-- Records for the exercise follows --
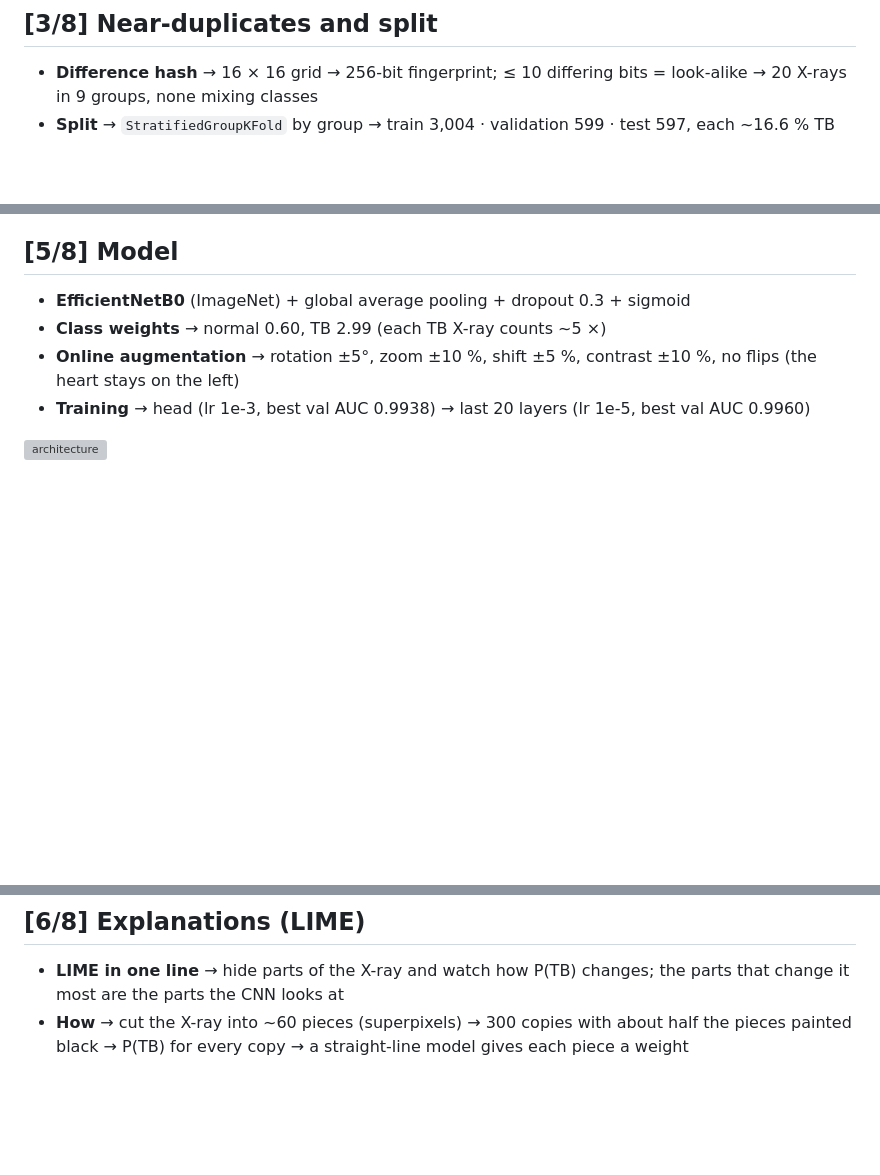
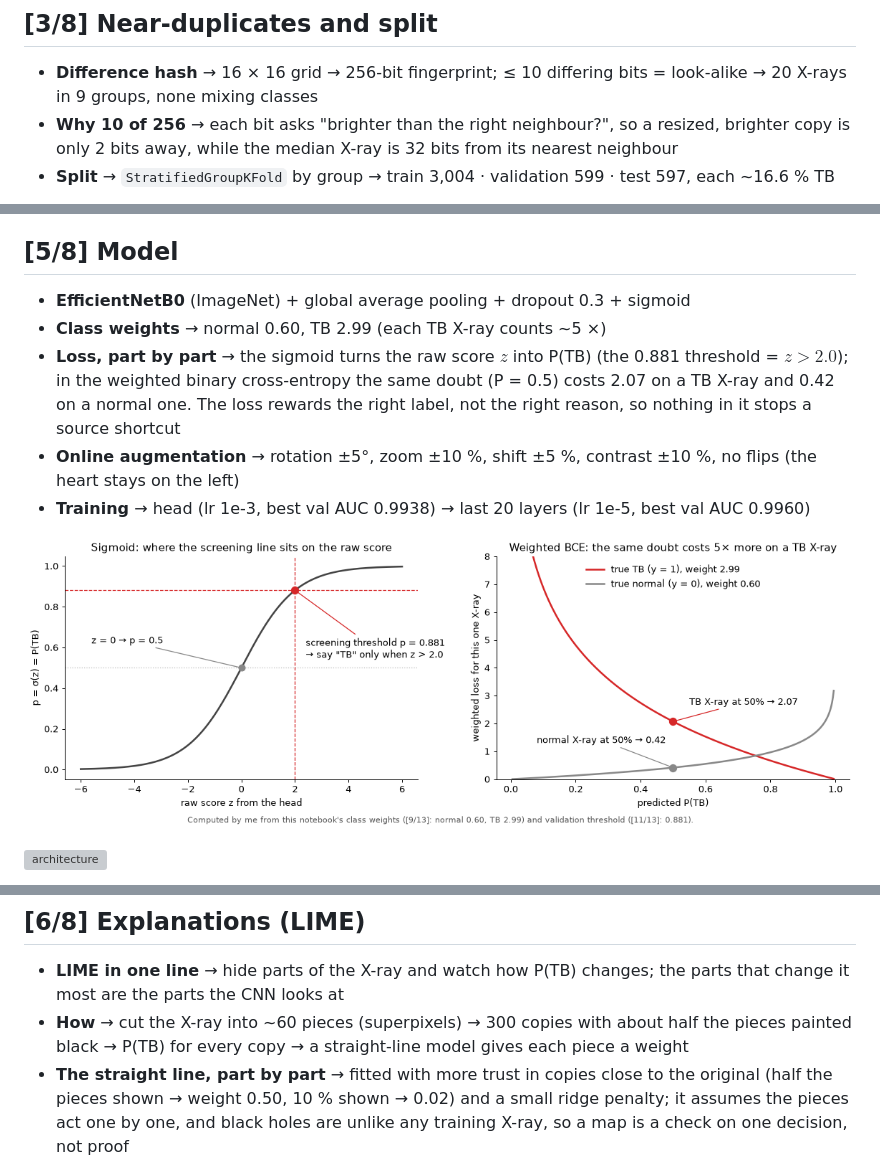
Before and after one commit to Pisit-Janthawee/dl-binaryclassification-tuberculosis-chest-xray-cnn-lime, a Markdown page: README.md, 3 parts joined by grey strips. Drawn GitHub-style; pictures changed too: assets/m_bce_weighted.png (added); blank space fills up the shorter version; grey boxes are pictures that could not be loaded.

Commit message:
Notebook text: clue-trail openers and part-by-part main formulas
- "What I'm trying to do" kept once ([2/13] Data); [3/13], [6/13], [10/13],
  [11/13], [12/13] and LIME open from the previous finding (clue, suspicion,
  question, break-down), following sources -> files -> corners -> lungs hidden
- Part-by-part breakdowns: dHash + Hamming distance, sigmoid + weighted BCE,
  sensitivity / specificity, ROC-AUC, threshold for 90% sensitivity, LIME
  weighted linear model
- New picture m_bce_weighted.png (sigmoid threshold z > 2.0, weighted loss with
  the real class weights); README matching lines

Co-Authored-By: Claude Opus 5.5 <noreply@anthropic.com>

```diff
--- a/README.md
+++ b/README.md
@@ -68,6 +68,7 @@ Binary classification | Convolutional Neural Network (CNN) | EfficientNetB0 | Tr
 ## [3/8] Near-duplicates and split
 
 - **Difference hash** → 16 × 16 grid → 256-bit fingerprint; ≤ 10 differing bits = look-alike → 20 X-rays in 9 groups, none mixing classes
+- **Why 10 of 256** → each bit asks "brighter than the right neighbour?", so a resized, brighter copy is only 2 bits away, while the median X-ray is 32 bits from its nearest neighbour
 - **Split** → `StratifiedGroupKFold` by group → train 3,004 · validation 599 · test 597, each ~16.6 % TB
 
 ![pipeline](assets/tb_pipeline.png)
@@ -87,8 +88,11 @@ Binary classification | Convolutional Neural Network (CNN) | EfficientNetB0 | Tr
 
 - **EfficientNetB0** (ImageNet) + global average pooling + dropout 0.3 + sigmoid
 - **Class weights** → normal 0.60, TB 2.99 (each TB X-ray counts ~5 ×)
+- **Loss, part by part** → the sigmoid turns the raw score $z$ into P(TB) (the 0.881 threshold = $z > 2.0$); in the weighted binary cross-entropy the same doubt (P = 0.5) costs 2.07 on a TB X-ray and 0.42 on a normal one. The loss rewards the right label, not the right reason, so nothing in it stops a source shortcut
 - **Online augmentation** → rotation ±5°, zoom ±10 %, shift ±5 %, contrast ±10 %, no flips (the heart stays on the left)
 - **Training** → head (lr 1e-3, best val AUC 0.9938) → last 20 layers (lr 1e-5, best val AUC 0.9960)
+
+![weighted binary cross-entropy](assets/m_bce_weighted.png)
 
 ![architecture](assets/tb_efficientnet_architecture.png)
 
@@ -98,6 +102,7 @@ Binary classification | Convolutional Neural Network (CNN) | EfficientNetB0 | Tr
 
 - **LIME in one line** → hide parts of the X-ray and watch how P(TB) changes; the parts that change it most are the parts the CNN looks at
 - **How** → cut the X-ray into ~60 pieces (superpixels) → 300 copies with about half the pieces painted black → P(TB) for every copy → a straight-line model gives each piece a weight
+- **The straight line, part by part** → fitted with more trust in copies close to the original (half the pieces shown → weight 0.50, 10 % shown → 0.02) and a small ridge penalty; it assumes the pieces act one by one, and black holes are unlike any training X-ray, so a map is a check on one decision, not proof
 
 ![LIME step by step](assets/m_lime_2_perturbation.png)
 
```
Also changed, not shown: 1 other file.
-- Records for the exercise concluded --
**Work request**
Please return all lines from the records that hold the word "assets".

**Solution to the problem**
Before and after one commit to Pisit-Janthawee/dl-binaryclassification-tuberculosis-chest-xray-cnn-lime, a Markdown page: README.md, 3 parts joined by grey strips. Drawn GitHub-style; pictures changed too: assets/m_bce_weighted.png (added); blank space fills up the shorter version; grey boxes are pictures that could not be loaded.
 ![pipeline](assets/tb_pipeline.png)
+![weighted binary cross-entropy](assets/m_bce_weighted.png)
 ![architecture](assets/tb_efficientnet_architecture.png)
 ![LIME step by step](assets/m_lime_2_perturbation.png)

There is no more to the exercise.